At Juan Cole’s Informed Comment, Edmund Burke III (!) on déjà vu all over again in the Middle East:
In 1900 media fulmination about the threat posed by alleged Muslim fanaticism dominated the headlines. Then as now, nineteenth century European tabloid railings against the Sudanese Mahdi and pan-Islamic conspiracies were a proven way to sell newspapers. Then as now, the lords of empire sought to spook metropolitan populations into supporting military interventions by manufacturing Muslim rebels. Then as now, this helped win continued public support for endless war and colonial expansion. Thus our current preoccupations with al-Qaida, Somali hijackers and ISIS fanatics, fit rather well in the museum of imperialist culture.

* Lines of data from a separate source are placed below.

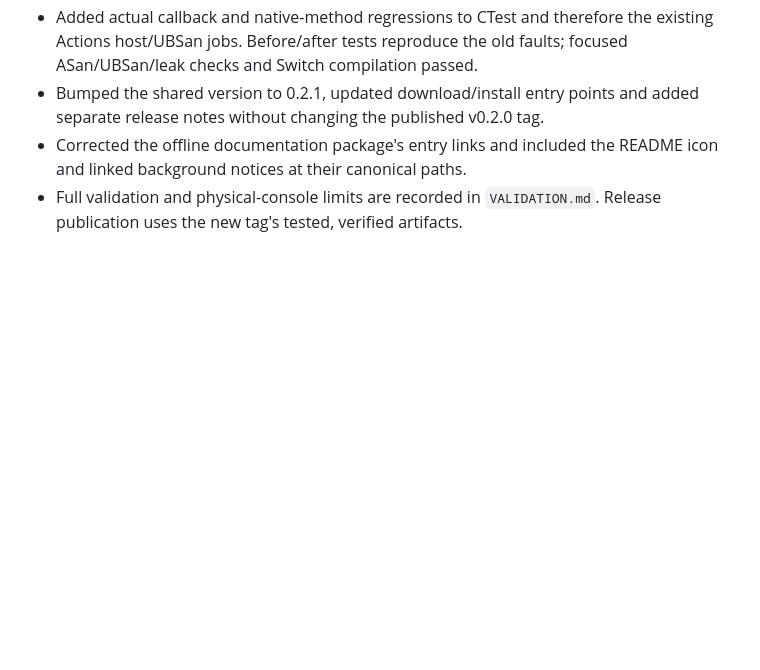
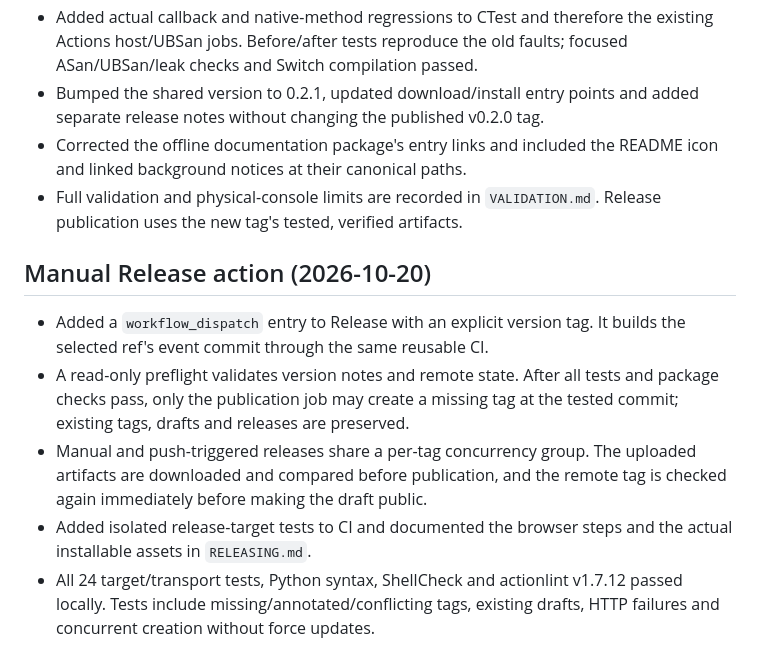
Before and after one commit to tiansongyu/cloudtune-nx, a Markdown page: docs/DEVELOPMENT_LOG.md, the part around the change. GitHub-like rendering; blank space fills up the shorter version.

```diff
--- a/docs/DEVELOPMENT_LOG.md
+++ b/docs/DEVELOPMENT_LOG.md
@@ -423,3 +423,19 @@ Hardware-only results remain unfilled in `docs/HARDWARE_TESTING.md`.
   README icon and linked background notices at their canonical paths.
 - Full validation and physical-console limits are recorded in `VALIDATION.md`.
   Release publication uses the new tag's tested, verified artifacts.
+
+## Manual Release action (2026-10-20)
+
+- Added a `workflow_dispatch` entry to Release with an explicit version tag.
+  It builds the selected ref's event commit through the same reusable CI.
+- A read-only preflight validates version notes and remote state. After all
+  tests and package checks pass, only the publication job may create a missing
+  tag at the tested commit; existing tags, drafts and releases are preserved.
+- Manual and push-triggered releases share a per-tag concurrency group.
+  The uploaded artifacts are downloaded and compared before publication, and
+  the remote tag is checked again immediately before making the draft public.
+- Added isolated release-target tests to CI and documented the browser steps
+  and the actual installable assets in `RELEASING.md`.
+- All 24 target/transport tests, Python syntax, ShellCheck and actionlint
+  v1.7.12 passed locally. Tests include missing/annotated/conflicting tags,
+  existing drafts, HTTP failures and concurrent creation without force updates.
```
Also changed, not shown: docs/RELEASING.md (+32 -5 lines).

The French colonial experience provides a salient example. French Algeria was a veritable bestiary of what not to do, ranging from such Islamophobic policies of closing mosques, libraries and Islamic schools to demonizing sufi brotherhoods as the sources of alleged pan-Islamic insurgency. By 1900, French colonial experts and metropolitan officials had become convinced that a change was needed. They looked to the model of British India for an example of what worked, and to Morocco as the potential site where they could “get it right” by introducing the model of British India. But before they could do that, they first had to get acquiescence of the other European powers and contend with Moroccan resistance.
Still an independent state in 1900, Morocco was coveted by no less than four major European powers. Indeed, Europe would several times come to the brink of war in the period 1900-1912 over what was then called “the Moroccan Question.” In order to deploy the “scientific imperialism” tool kit, a systematic French effort to study Moroccan society and its culture and institutions was required. Yet as late as 1900, European ignorance about Morocco was profound.. Few studies existed, and those that did traded heavily in orientalist clichés. Morocco was viewed as a “Tibet on the doorstep of Europe.” And France was only slightly better informed about Morocco than its main rivals–Britain, Spain and Germany
What makes the Moroccan case so interesting is that the Moroccan colonial archive was created in the span of a single generation in the heyday of “scientific imperialism.” Thus from the start “Moroccan Islam” was intended to provide support for the French colonial project. In Morocco we get to see the elaboration of a colonial archive—a task that took a century for the British to accomplish in India. We also get to see the uses to which ethnographic knowledge was put in the elaboration of the colonial project. This story is the very opposite of the U.S. experience in Afghanistan and Iraq.